This week, I had the privilege of reading drafts of my sons’ college application supplemental essays. In one of them, he wrote:
One way my mom shaped who I want to become is through her non-profit organization… She adopted [Bridges Together] as a full-time job a few years ago and until then, I had never thought about working with or for non-profit organizations. But I can see through my mom’s overwhelming joy that I may want to pursue a career in making the world a better place for everybody.
Melt my heart! And what a window into my life. My husband and I have established an office for me in our home. Our dining room has become “the Board Room.” I’m often fielding phone calls, wrestling with the organization’s growth, responding to emails, meeting with wonderful people, running out the door to do trainings… I sometimes wonder what our four sons will learn from all this. And here it is: what my son sees as the overarching message is “overwhelming joy” as I help “make the world a better place for everybody.” And perhaps he is correct about the overwhelming joy!

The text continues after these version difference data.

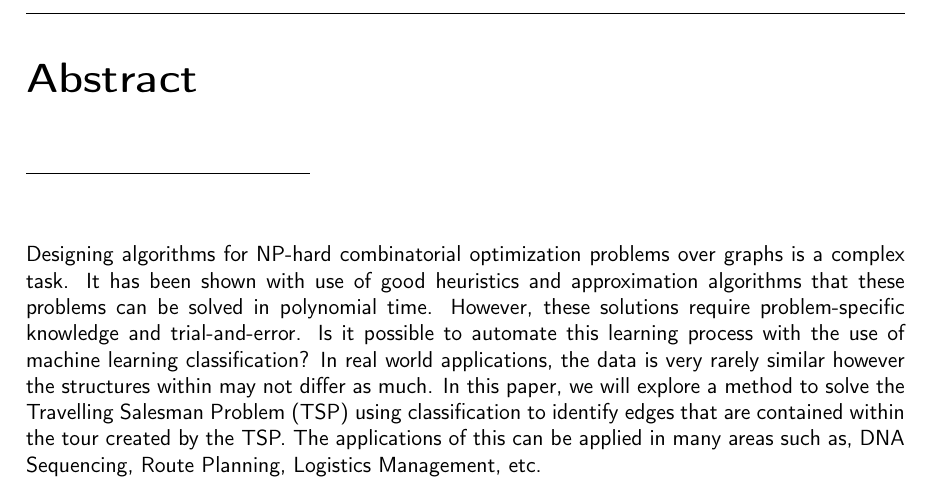
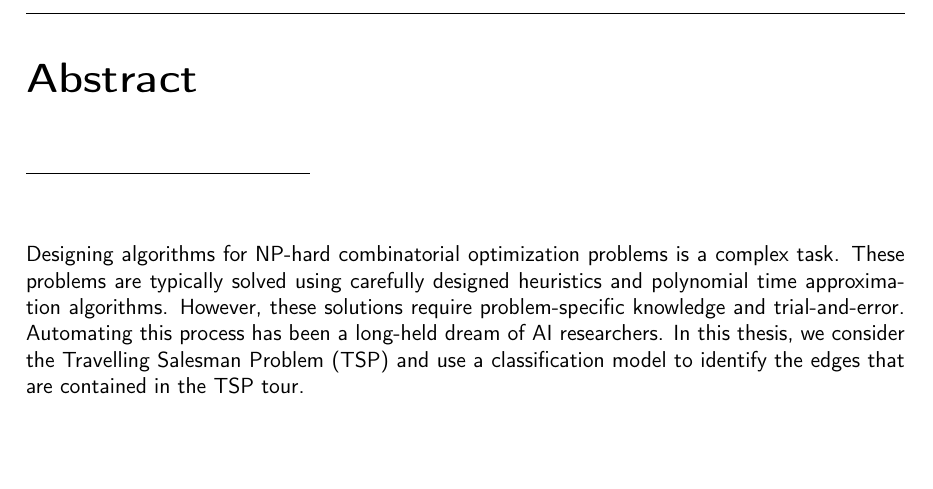
Before and after one commit to sabeer-code/Learning-shortest-path-tours-to-all-pubs-in-UK, a LaTeX thesis (Literature Review/Source/UCD_CS_FYP_Report.tex): part of page 3 of 17, cut so that both start at the same text, the shorter picture padded with empty space. Compiled offline with pdfLaTeX.

Commit message:
Update UCD_CS_FYP_Report.tex

```diff
--- a/Literature Review/Source/UCD_CS_FYP_Report.tex
+++ b/Literature Review/Source/UCD_CS_FYP_Report.tex
@@ -41,7 +41,7 @@
 %%%%%%%%%%%%%%%%%%%%%%
 %%% Your Abstract here
 \abstract
-Designing algorithms for NP-hard combinatorial optimization problems over graphs is a complex task. It has been shown with use of good heuristics and approximation algorithms that these problems can be solved in polynomial time. However, these solutions require problem-specific knowledge and trial-and-error. Is it possible to automate this learning process with the use of machine learning classification? In real world applications, the data is very rarely similar however the structures within may not differ as much. In this paper, we will explore a method to solve the Travelling Salesman Problem (TSP) using classification to identify edges that are contained within the tour created by the TSP. The applications of this can be applied in many areas such as, DNA Sequencing, Route Planning, Logistics Management, etc.
+Designing algorithms for NP-hard combinatorial optimization problems is a complex task. These problems are typically solved using carefully designed heuristics and polynomial time approximation algorithms. However, these solutions require problem-specific knowledge and trial-and-error. Automating this process has been a long-held dream of AI researchers. In this thesis, we consider the Travelling Salesman Problem (TSP) and use a classification model to identify the edges that are contained in the TSP tour.
 
 
 %%%%%%%%
```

Last week, I experienced such joy as I met with “veteran” Bridges volunteers and met new ones. Some of these men and women have been building Bridges with me for 23+ years! (“I remember when you bought your first house and had us over for tea.” “I remember when your son was born! How can he be going to college?”) Likewise, I have watched them raise their grandchildren or find their rhythm of retirement. I have mourned with them at the loss of their adult children. I have celebrated with them on their 60th wedding anniversaries. And I have learned from them. So often I say, “When I grow older, I want to be like you!” The latest piece of advice I received from a 90-year old “sarcastic sage” who holds a very special place in my heart: “Don’t smoke and drink as much as your ‘wife’ will let you!”
This week, I’ve been overwhelmed with joy as I collaborate with new colleagues at Bridges Together. Their support is made possible through monies we received specifically earmarked to hire staff to help the organization efficiently and effectively. Their support has taken so much pressure off of me, enabling me to spend more time with my family. In addition, it is truly delightful to be able to collaborate and create with so many wonderful women. I am no longer alone in the daily toils of growing Bridges Together (our board has been invaluable!) and helping people create intergenerational (IG) opportunities in their own communities. What a gift.
I was joyful yesterday when a friend emailed with a question: What book would I recommend for a grandmother to read to a fourth-grade class? I love that someone reached out with an IG question. And I love children’s books – especially those that celebrate IG relationships. My top favorites (and there are more in the Books section of our website):
- The Keeping Quilt – or anything by Patricia Polacco. Check out her brand new biographical story – Fiona’s Lace.
- How Old is Old by Anne Combs is out of print, but you can scoop it up gently used on Amazon.
- Dream Something Big: The Story of the Watts Tower by Dianna Hutts Aston and Susan L. Roth. I was bouncing for joy when one my dearest friends bought that book for me. Now I’m able to use it in our new Bridges: Our Stories program.
I experience so much joy through the people I meet and the opportunities I have to effect change, to empower people to create intergenerational opportunities in their own families and communities. My heart leaps when I get an email, note or call from a volunteers who says how much they are enjoying a Bridges program. Or when a professional thanks me for helping them to bridge the generations.
And so, yes, I must agree with my son. I have “overwhelming joy” as I make the world a better place for older adults and children – today and for generations to come!